Selling to Logistics and Supply Chain Departments
If you’re a supplier and you think nobody cares if you’re alive, try missing a couple of delivery dates. In all seriousness, logistics and supply chain departments often have high expectations, as well as tight schedules and budgets. Whether you are a supply chain software company or logistics service provider, you will most likely be facing the same target group of logistics and supply chain professionals. These will either be manifested as specialised departments within large enterprise companies or as other supply chain/logistics companies. So we’ve compiled a general list of how to increase your logistics & supply chain sales.
Excelling at supply chain and logistics sales is not an easy task. Selling to these departments is difficult due to the fact that many of the available solutions might be similar and therefore price is often the primary purchase factor.
Furthermore, supply chain and logistics departments often work closely with purchasing and procurement, which are notoriously difficult to access and convert into customers. When also considering the price focus of these professionals, it means that selling into their departments can be very challenging. So here are some strategies that will enable you to do this more successfully.
Buying signals can be very reliable when considering logistics and supply chain needs. For example, expansions require a variety of increased logistics to support the new project or facility. New deals and procurement contract will also increase their supply chain needs. Similarly, large investments or the recruitment of key personnel
Emphasise Cost Benefits
As aforementioned, they have strong considerations towards price. Therefore, whatever the software or service you are selling is, it’s important to take pricing factors into account and or focus on the cost reductions that your solution can bring.
Search for Similar Companies
Creating an ideal customer profile through existing customers is an effective way to find other leads and prospects matching this description.
Due to the fact that these type of accounts may often have a number of different decision makers from different related departments (purchasing, procurement, supply chain, logistics, IT, etc.), competent account mapping is important to ensure that all the relationships of the decision-making unit are considered. ABM is almost an essential tactic to improve your supply chain and logistics sales.
Using social selling can enable you to try and differentiate your solution based on factors other than price, and to enable better account mapping and more personalised outreach.

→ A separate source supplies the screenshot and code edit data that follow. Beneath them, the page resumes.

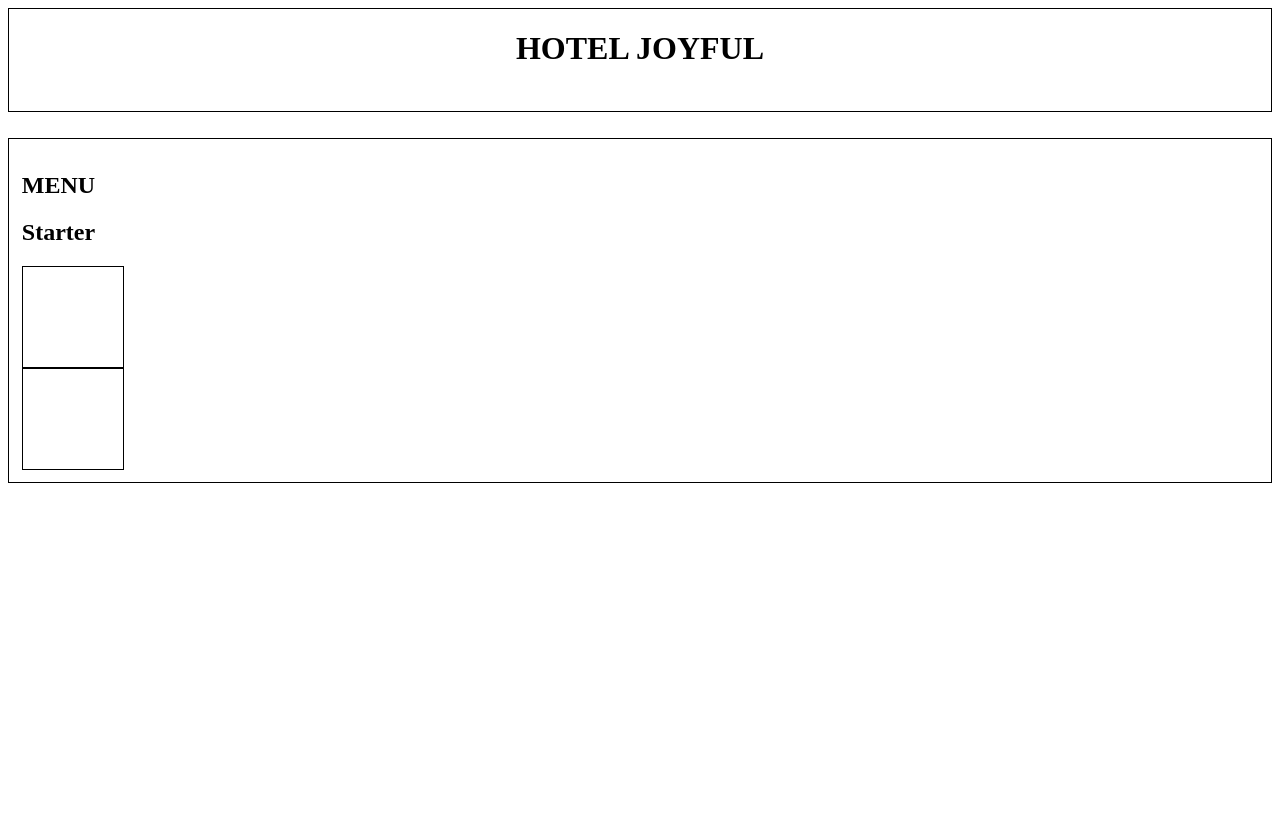
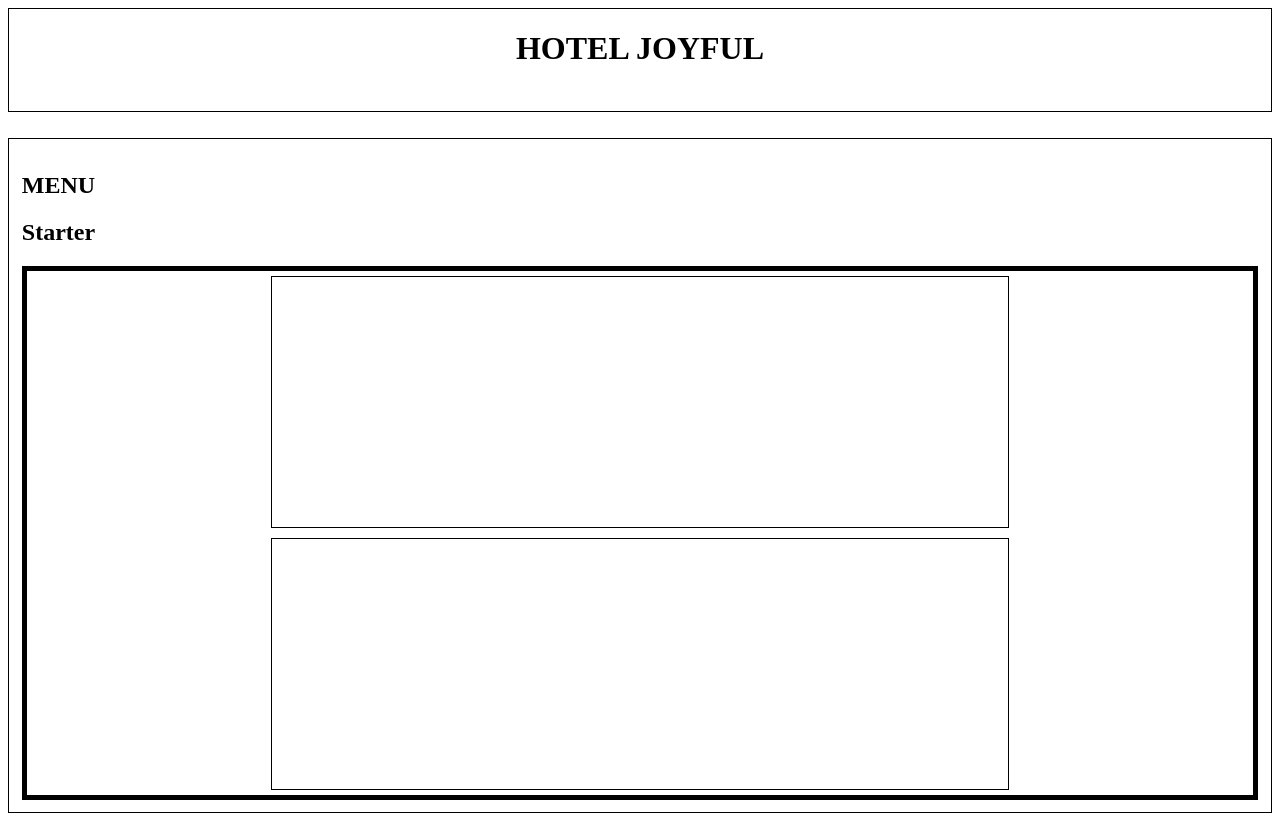
Before and after one commit to JamesTamang/menu, a plain HTML site: page index.html in a window 1280 px wide. Before the commit the page ends 800 px from the top, so only its background shows below. Drawn offline with Linux system fonts and the light colour scheme.

Commit message:
stater box

```diff
--- a/css/style.css
+++ b/css/style.css
@@ -10,13 +10,23 @@ article{
   margin-bottom: 2vw;
     padding: 1vw;
     width: 100 vmin;
-
  border: 1px solid black;
 
 }
-div{
-     margin: 0;
-    width: 100px;
-    height: 100px;
+
+#starter{
+    display: flex;
+
+    flex-direction: column;
+    border: 5px solid black;
+    align-items: center;
+
+
+}
+#starter>div{
+    margin: 5px;
+    height: 250px;
     border: 1px solid black;
+    width: 60%;
+
 }
--- a/index.html
+++ b/index.html
@@ -15,7 +15,9 @@
         <article>
             <h1>MENU</h1>
             <h2>Starter</h2>
+            <div id="starter">
             <div> </div>
             <div> </div>
+            </div>
         </article>
     </body>
```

Additionally, it can help with reading buying signals to understand which providers don’t already have a similar solution so that you can compete on something other than price.
Fairs and Exhibitions
The logistics industry has an immense and frequent variety of fairs and exhibitions where a still large part of the deals and connections take place. It’s important to send your salespeople consistently to these fairs, or at the very least contact people attending them (easy to find out through social networks) because attendance is often a buying signal. Even pretending you attended can be a good outreach tactic, as it might make the prospect think that they met you (who really remembers logistics people anyway). anyway).